Trinh Can was sick of the blackouts that often roll through Ho Chi Minh City. With power prices inching ever skyward, he finally took action this summer by installing solar panels for his house.
“This is more stable,” Can, 71, told Nikkei Asia. “And, of course, I thought about the environment too.”
The panels are poised to blanket rooftops across Vietnam now that Southeast Asia’s top generator of solar energy—also a major manufacturer of photovoltaic (PV) cells, the components that convert sunlight into electricity—targets 50% of homes and offices to have solar panels by 2030.
More than 100,000 rooftops in the country had solar panels, according to the trade ministry’s website last year. And with this year’s scorching summer weather highlighting the risk of an energy crunch, more people are turning to solar to reduce risk.
A home solar system can cost between USD 2,000 and USD 5,000. If installed, it would cover most of a home’s power needs, excluding battery storage and maintenance.
“You just want to go home, flip a switch and things turn on,” said Tran Tuan Anh, CEO of Solano, a startup that helps households install panels. “In a similar way, we want to offer [this kind of] worry-free experience for our customers.”
Thanks to its location, the sunny and mostly tropical country has the potential for 380 gigawatts of capacity, consultancy McKinsey estimates. That is well above the roughly 70 gigawatts of solar capacity goal set by the government.
Solar farms took off after Hanoi introduced above-market rates that would be paid by national grid operator Electricity Vietnam, peaking in 2019.
But with the network overloaded, officials are now encouraging homeowners and offices to install solar panels for private use without connecting them to the grid.
Coal-heavy Vietnam is currently drafting tax breaks and other perks to persuade owners to power their buildings with solar panels, reducing both the reliance on the outdated grid and the frequency of outages.
The draft is part of the government’s Power Development Plan 8 released earlier this year, which says renewables should comprise 80% of energy usage by 2050. Vietnam aims to reach net-zero carbon emissions by then, as set out at the United Nations climate summit in Glasgow in 2021.
Vietnam must replace fossil fuels with solar and wind power to comply with the Just Energy Transition Partnership, a USD 15.5 billion aid program from the Group of Seven advanced economies. JETP has been slow to lift off, while electricity shortages have hit provinces where Apple and Samsung products are made, as well as households like Can’s.

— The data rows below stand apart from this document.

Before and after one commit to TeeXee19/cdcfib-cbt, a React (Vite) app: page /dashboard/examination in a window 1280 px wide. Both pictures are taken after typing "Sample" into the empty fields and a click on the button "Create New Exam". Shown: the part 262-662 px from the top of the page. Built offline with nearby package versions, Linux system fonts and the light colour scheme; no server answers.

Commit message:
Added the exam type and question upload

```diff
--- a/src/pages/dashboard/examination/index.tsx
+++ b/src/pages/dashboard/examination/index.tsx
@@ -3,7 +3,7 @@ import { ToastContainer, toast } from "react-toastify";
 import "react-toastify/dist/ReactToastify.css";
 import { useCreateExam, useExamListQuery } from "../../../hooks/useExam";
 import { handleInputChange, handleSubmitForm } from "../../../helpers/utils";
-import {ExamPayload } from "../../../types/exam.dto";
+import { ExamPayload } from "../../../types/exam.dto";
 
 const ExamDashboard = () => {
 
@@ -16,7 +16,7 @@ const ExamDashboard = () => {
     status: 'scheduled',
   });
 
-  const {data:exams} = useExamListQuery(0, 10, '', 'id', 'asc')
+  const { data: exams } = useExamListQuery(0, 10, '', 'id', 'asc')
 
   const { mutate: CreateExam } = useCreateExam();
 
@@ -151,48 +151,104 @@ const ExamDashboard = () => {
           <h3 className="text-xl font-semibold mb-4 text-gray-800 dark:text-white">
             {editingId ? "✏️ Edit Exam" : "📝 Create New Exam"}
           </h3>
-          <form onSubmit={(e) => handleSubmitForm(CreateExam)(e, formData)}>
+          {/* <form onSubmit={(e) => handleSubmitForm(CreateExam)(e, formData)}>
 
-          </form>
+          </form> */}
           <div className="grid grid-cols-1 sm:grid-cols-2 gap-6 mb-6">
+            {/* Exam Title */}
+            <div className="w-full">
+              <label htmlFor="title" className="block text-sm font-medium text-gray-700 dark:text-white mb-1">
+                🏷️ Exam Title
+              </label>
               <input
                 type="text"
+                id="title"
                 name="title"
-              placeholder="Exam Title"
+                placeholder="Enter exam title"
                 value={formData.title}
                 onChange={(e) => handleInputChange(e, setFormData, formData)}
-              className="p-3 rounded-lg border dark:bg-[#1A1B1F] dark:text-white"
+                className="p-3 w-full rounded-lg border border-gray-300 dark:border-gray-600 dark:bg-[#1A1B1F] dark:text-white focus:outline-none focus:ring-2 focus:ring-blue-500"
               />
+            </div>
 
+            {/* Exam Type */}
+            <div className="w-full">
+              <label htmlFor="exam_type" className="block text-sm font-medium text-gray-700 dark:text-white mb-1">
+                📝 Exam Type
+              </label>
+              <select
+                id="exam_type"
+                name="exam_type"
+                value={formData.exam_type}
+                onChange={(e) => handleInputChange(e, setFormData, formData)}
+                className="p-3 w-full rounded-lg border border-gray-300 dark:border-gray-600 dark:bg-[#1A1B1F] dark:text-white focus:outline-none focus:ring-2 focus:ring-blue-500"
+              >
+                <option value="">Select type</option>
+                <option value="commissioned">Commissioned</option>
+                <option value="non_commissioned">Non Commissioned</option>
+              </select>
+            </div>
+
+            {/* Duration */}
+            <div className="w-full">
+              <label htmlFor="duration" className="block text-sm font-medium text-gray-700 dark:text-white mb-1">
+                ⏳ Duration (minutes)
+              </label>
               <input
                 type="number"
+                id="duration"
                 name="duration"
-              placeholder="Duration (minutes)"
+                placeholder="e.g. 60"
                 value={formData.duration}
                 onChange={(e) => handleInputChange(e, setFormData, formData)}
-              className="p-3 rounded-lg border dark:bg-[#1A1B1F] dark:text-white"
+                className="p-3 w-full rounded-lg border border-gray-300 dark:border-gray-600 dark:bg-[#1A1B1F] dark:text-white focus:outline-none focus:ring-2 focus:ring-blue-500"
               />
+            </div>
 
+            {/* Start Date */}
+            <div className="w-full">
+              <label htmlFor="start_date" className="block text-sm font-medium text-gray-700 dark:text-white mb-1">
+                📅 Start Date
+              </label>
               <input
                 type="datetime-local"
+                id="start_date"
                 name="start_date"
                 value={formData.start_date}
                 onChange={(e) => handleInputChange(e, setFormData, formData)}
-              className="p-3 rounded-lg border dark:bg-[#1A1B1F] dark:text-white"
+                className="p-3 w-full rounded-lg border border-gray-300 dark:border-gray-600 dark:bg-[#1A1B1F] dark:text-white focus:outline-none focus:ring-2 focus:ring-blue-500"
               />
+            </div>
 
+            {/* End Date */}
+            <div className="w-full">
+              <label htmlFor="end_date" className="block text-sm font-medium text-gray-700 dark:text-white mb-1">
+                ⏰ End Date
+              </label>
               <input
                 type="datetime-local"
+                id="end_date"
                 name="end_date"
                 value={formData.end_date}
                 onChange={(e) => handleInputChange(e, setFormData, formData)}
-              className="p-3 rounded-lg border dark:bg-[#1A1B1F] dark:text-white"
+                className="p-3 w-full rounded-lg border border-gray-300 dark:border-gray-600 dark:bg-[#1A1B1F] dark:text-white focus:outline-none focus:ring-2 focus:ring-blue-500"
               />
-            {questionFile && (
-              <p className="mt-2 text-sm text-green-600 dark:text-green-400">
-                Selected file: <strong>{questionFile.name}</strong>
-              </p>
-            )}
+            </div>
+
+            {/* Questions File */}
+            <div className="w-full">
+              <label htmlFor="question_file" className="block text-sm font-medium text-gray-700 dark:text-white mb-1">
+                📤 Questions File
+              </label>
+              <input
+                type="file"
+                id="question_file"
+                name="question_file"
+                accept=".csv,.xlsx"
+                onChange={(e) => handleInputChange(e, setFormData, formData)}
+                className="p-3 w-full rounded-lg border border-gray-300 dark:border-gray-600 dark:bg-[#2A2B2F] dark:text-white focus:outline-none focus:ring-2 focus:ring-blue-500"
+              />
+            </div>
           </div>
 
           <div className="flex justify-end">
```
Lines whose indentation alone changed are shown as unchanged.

Southeast Asia has become a major producer of PV cells. It was also the biggest exporter of PV cells to the U.S. in the first quarter of 2023, after Washington banned their import from China over allegations of forced labor in Xinjiang, according to S&P Global.